A big old mansion house looms on the horizon of a Jersey coastline, threateningly dark, intricately detailed with multiple windows and doors. It's 1945, Grace (Nicole Kidman) and her two children Anne and Nicholas, reside in the house of darkness, waiting longingly for Charles (Grace's husband), to return from war.
Restricted by illness, Grace and the children can't leave the house. Afflicted with photosensitive skin, blisters will appear if exposed to light, brighter than a candle, sunlight will kill them.
Grace, despite her worries, proffers qualities of a strict mother, with love for her children undoubtedly, but possesses no redeeming personality traits to soften the harsh edge of her character.
The servants disappeared from the house, leaving Grace on her own, abandoned; her faith is restored when three workers turn up on the doorstep, in response to her newspaper advertisement, for servants. Mrs. Mills, Lydia and Mr. Tuttle, join the residence.
Anne and Nicholas are constantly aware of 'the others' whom they share the house with, seeing apparitions and hearing voices.
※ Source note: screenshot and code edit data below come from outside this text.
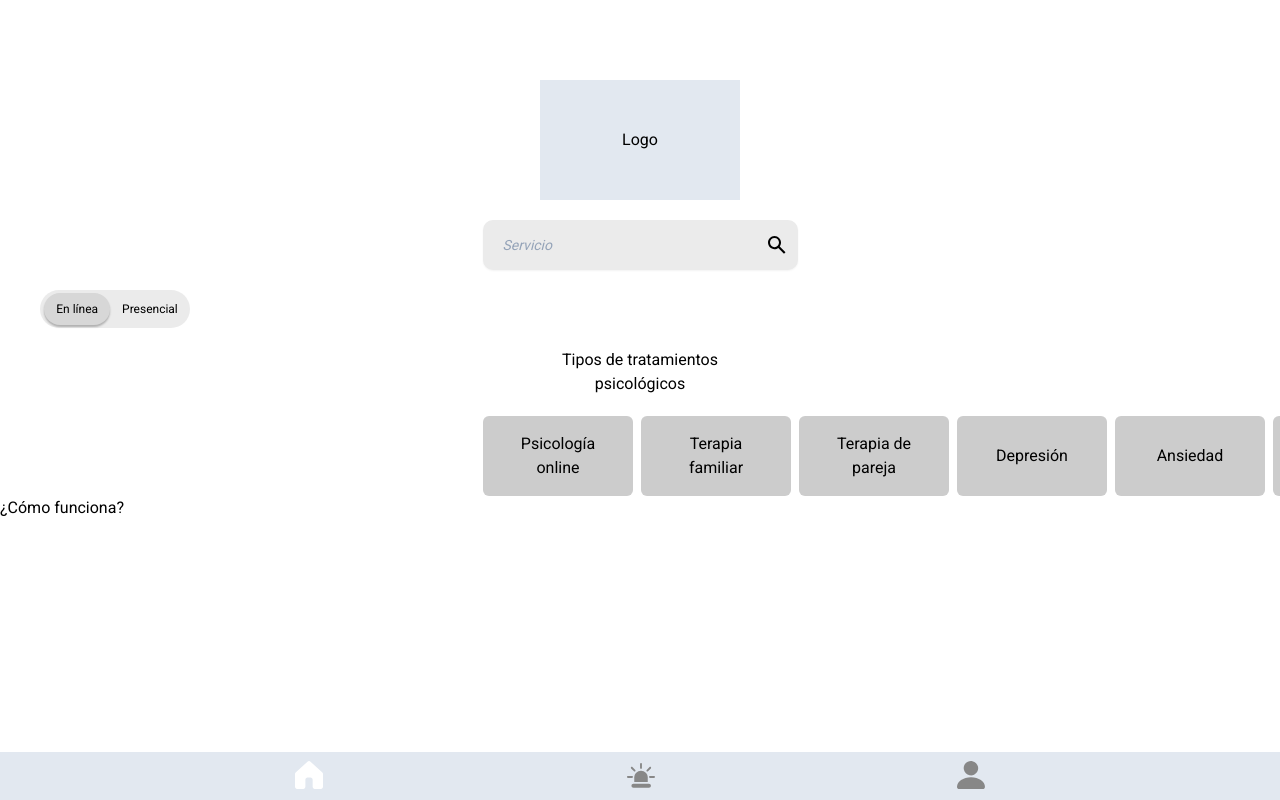
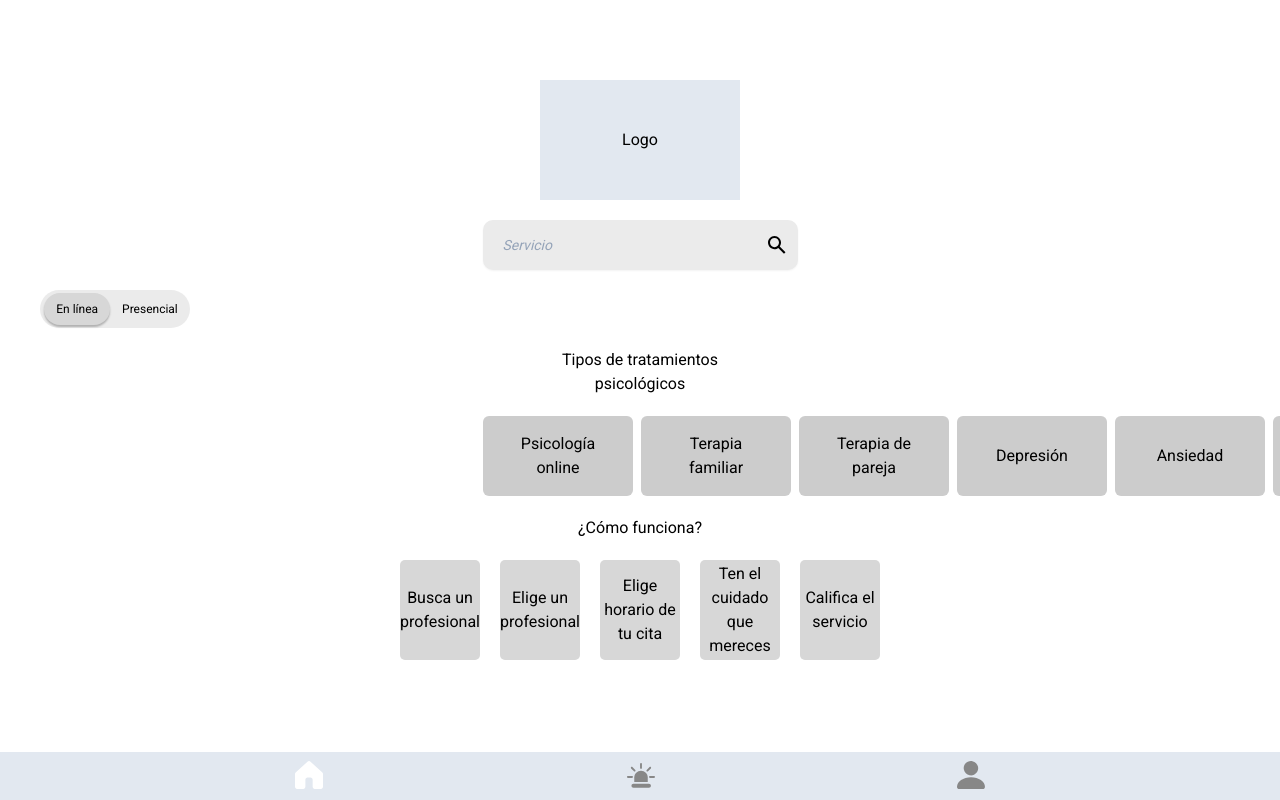
Before and after one commit to No-Country/c10-58-m-reactchallenge-mern, a React (Vite) app: page / in a window 1280 px wide. Built offline with nearby package versions, Linux system fonts and the light colour scheme; no server answers.

Commit message:
how it works section

```diff
--- a/src/pages/Home.jsx
+++ b/src/pages/Home.jsx
@@ -4,7 +4,7 @@ import { useRef, useState } from 'react';
 import { useFirebaseContext } from '../context/UserContext';
 // import Footer from './Footer'
 import Header from '../components/Header';
-import { motion } from 'framer-motion';
+import { m, motion } from 'framer-motion';
 
 const Home = () => {
 	const [show, setShow] = useState(true);
@@ -39,6 +39,13 @@ const Home = () => {
 		'Drogadicción',
 		'Orientación profesional'
 	];
+	const faq = [
+		'Busca un profesional',
+		'Elige un profesional',
+		'Elige horario de tu cita',
+		'Ten el cuidado que mereces',
+		'Califica el servicio',
+	]
 
 	if (!loading) return <h1>Cargando...</h1>;
 	return (
@@ -127,8 +134,16 @@ const Home = () => {
 						</motion.div>
 					</div>
 				</section>
-				<section>
+				<section className='mt-5 text-center'>
 					<h3>¿Cómo funciona?</h3>
+					<div className='flex justify-center mt-5 gap-5 flex-wrap'>
+					{faq.map((question, i) => (
+						<div key={i} style={{ width: '80px', height: '100px', display: 'flex', borderRadius: '5px', padding:'4px', justifyContent: 'center', alignItems:'center', backgroundColor: '#d7d7d7' }}>
+							<span> {question} </span>
+						</div>
+					))}
+					</div>
+
 				</section>
 			</main>
 			{/* <Footer /> */}
```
Grace refuses to believe them, but gradually succumbs to the concept; they are not alone in the house.
Frightened and helpless, Grace enlists the help of God and prayer to help them through, but nothing can help themů
In less than full possession of her senses, Grace's grasp of reality becomes more twisted and distorted, isolating herself from her frightened children.
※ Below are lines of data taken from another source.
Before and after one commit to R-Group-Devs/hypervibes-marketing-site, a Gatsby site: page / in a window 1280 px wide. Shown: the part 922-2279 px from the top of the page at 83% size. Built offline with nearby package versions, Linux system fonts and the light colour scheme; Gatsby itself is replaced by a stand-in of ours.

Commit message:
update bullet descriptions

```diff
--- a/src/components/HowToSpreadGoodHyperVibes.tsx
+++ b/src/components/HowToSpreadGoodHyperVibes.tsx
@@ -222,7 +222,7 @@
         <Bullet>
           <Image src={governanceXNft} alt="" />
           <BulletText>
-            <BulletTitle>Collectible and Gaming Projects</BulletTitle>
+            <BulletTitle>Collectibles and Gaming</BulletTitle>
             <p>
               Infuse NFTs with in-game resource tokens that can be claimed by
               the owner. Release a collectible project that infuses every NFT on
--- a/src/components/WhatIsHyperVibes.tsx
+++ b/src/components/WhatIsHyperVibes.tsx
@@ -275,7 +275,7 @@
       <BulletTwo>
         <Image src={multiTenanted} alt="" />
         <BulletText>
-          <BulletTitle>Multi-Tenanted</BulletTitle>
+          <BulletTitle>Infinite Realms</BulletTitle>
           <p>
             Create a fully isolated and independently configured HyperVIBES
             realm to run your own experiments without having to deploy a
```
The Others, moves from scene to scene, delicately lit with the flicker of a candle, littered with the presence of icy Grace, gliding through the house in search of the intruders. Brimming with classic haunted house anecdotes, and spooky woods, engulfing the house, it fails to provide any new scenarios. That's not to dismiss the quality of the movie, as the lack of originality is compensated by strong characters, each with their own eerie agenda.
For seat-jumping-moment lovers and thrill-seeking fanatics, The Others will test your patience, with an intolerable tedious build up to the 'grande finally'.
The movie barely possess' enough intermitant, frightening moments to hold your interest, long enough to reach the ever-anticipated, amazing twist and exellent ending. But, quite frankly, five fantastic minutes, make up for nothing!
Film viewed at
Warner Village Cinema
Tel: 44+113 2799855